By now you’ve probably heard the numerous news reports of swingers and prostitutes turning NYC’s Airbnb apartments into their personal brothels. It makes perfect sense, these rentals are significantly cheaper than a hotel. A 21 year old call girl states:

“Its more discrete and cheaper than W. Hotels have doormen and cameras. They ask questions. Apartments are usually buzz-in.”

I suppose I should applaud these folks for finding a flaw in the system and using it to their advantage. However the germaphobe in me is shuddering at the thought of this blatant violation of personal space. I’ve seriously considered listing my apartment on Airbnb mainly because it’s a quick and easy way to earn extra income. However this idea was quickly put to rest as I’m very picky about who I let into my space coupled with fact that I’m a hygiene snob. The thought of grimy people rolling around in my sheets is enough to literally make me gag.

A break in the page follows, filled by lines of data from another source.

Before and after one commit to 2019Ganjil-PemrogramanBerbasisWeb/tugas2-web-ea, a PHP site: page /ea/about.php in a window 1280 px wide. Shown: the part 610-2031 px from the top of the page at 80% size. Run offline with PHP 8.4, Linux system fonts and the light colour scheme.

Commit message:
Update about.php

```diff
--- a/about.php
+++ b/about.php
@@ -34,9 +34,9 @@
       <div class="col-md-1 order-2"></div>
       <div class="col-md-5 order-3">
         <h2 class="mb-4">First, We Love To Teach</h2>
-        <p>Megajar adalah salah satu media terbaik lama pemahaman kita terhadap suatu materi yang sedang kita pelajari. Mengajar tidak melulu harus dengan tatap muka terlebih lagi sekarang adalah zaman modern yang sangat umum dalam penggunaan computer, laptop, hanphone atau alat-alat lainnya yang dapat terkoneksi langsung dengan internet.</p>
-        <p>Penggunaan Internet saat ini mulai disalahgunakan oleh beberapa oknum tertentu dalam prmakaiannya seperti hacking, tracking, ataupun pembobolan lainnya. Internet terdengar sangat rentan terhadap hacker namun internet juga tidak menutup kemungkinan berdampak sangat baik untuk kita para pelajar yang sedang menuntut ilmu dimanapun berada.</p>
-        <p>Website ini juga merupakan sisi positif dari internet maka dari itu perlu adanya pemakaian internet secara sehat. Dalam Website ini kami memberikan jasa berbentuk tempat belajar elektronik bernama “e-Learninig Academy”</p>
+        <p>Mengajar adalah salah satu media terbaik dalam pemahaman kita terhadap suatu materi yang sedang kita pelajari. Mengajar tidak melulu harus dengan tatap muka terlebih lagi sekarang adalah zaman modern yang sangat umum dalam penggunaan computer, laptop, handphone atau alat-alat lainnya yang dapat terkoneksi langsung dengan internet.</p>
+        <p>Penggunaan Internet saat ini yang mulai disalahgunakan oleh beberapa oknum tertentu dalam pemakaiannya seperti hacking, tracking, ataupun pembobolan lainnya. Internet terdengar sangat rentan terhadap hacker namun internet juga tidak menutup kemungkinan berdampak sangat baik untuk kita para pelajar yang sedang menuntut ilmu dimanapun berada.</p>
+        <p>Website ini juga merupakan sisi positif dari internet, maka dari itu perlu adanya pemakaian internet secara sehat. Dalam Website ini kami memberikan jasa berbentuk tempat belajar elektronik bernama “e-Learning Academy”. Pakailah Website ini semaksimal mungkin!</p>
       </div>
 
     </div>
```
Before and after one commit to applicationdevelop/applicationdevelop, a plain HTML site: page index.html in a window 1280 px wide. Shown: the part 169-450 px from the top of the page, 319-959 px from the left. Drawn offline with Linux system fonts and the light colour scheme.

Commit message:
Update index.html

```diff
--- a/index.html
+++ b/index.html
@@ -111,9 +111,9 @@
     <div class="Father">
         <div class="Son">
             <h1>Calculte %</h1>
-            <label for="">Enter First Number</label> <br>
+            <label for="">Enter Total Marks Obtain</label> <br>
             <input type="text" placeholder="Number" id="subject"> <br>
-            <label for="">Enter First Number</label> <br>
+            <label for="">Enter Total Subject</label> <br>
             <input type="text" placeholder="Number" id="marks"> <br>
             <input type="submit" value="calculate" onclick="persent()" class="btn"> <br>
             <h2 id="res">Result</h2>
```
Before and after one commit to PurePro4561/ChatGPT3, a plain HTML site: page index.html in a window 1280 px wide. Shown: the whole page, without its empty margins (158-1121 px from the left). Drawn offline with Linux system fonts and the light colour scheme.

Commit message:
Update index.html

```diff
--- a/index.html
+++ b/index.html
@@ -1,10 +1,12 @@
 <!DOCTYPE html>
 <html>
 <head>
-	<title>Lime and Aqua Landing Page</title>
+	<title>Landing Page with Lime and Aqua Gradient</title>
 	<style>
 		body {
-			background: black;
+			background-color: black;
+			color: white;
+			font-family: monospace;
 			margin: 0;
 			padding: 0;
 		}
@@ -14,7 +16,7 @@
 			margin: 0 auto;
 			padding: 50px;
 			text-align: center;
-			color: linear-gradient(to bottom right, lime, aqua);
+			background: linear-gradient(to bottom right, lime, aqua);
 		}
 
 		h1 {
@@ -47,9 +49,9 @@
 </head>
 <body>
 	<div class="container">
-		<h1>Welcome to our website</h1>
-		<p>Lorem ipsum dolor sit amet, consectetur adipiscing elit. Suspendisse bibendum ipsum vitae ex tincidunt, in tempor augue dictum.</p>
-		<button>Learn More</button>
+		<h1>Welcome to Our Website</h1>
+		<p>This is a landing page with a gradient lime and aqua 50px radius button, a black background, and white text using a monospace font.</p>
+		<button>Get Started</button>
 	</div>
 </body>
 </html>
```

One can argue that Airbnb becomes a hotel (they’re not quite a legally recognized hotel service yet) and renters technically have no say on what activities guests can engage in. In Airbnb’s contract there is no specific clause that protects renters from these types of incidences. In order to circumvent any of these illicit sexual activities Airbnb must change their contracts to protect renters and perhaps engage in different monitoring practices. In the interim while their policies are being rewritten you just have to be careful who you rent to and vet your rentee thoroughly. Maybe even pop up unannounced if you have to, though I’m sure that will make for horrible reviews.


These reports couldn’t have come at a worst time. While attempting to clean up these PR disasters Airbnb is also grappling with New York State  lawmakers to allow the company to run as a hotel service. Airbnb executives stated that this will bring the city up  to 21 million dollars in taxes. State Attorney General Eric Schneidermanan has subpoenaed  the company  for evasion of 15 percent hotel tax and  potential violation of a 2010 law that prohibits tenants from renting out their apartments for less than 30 days. Mayor Bill De Blasio is not a fan of Airbnb either as he expressed opposition to the company operating alongside the city’s hotel industry during his election campaign.


It will be interesting to see how this all plays out. Will the city make room for these new peer sharing services in the travel industry? Assuming Airbnb can now legally operate as a hotel service do you think that renters  have a right to feel violated if their space is used as a sex den?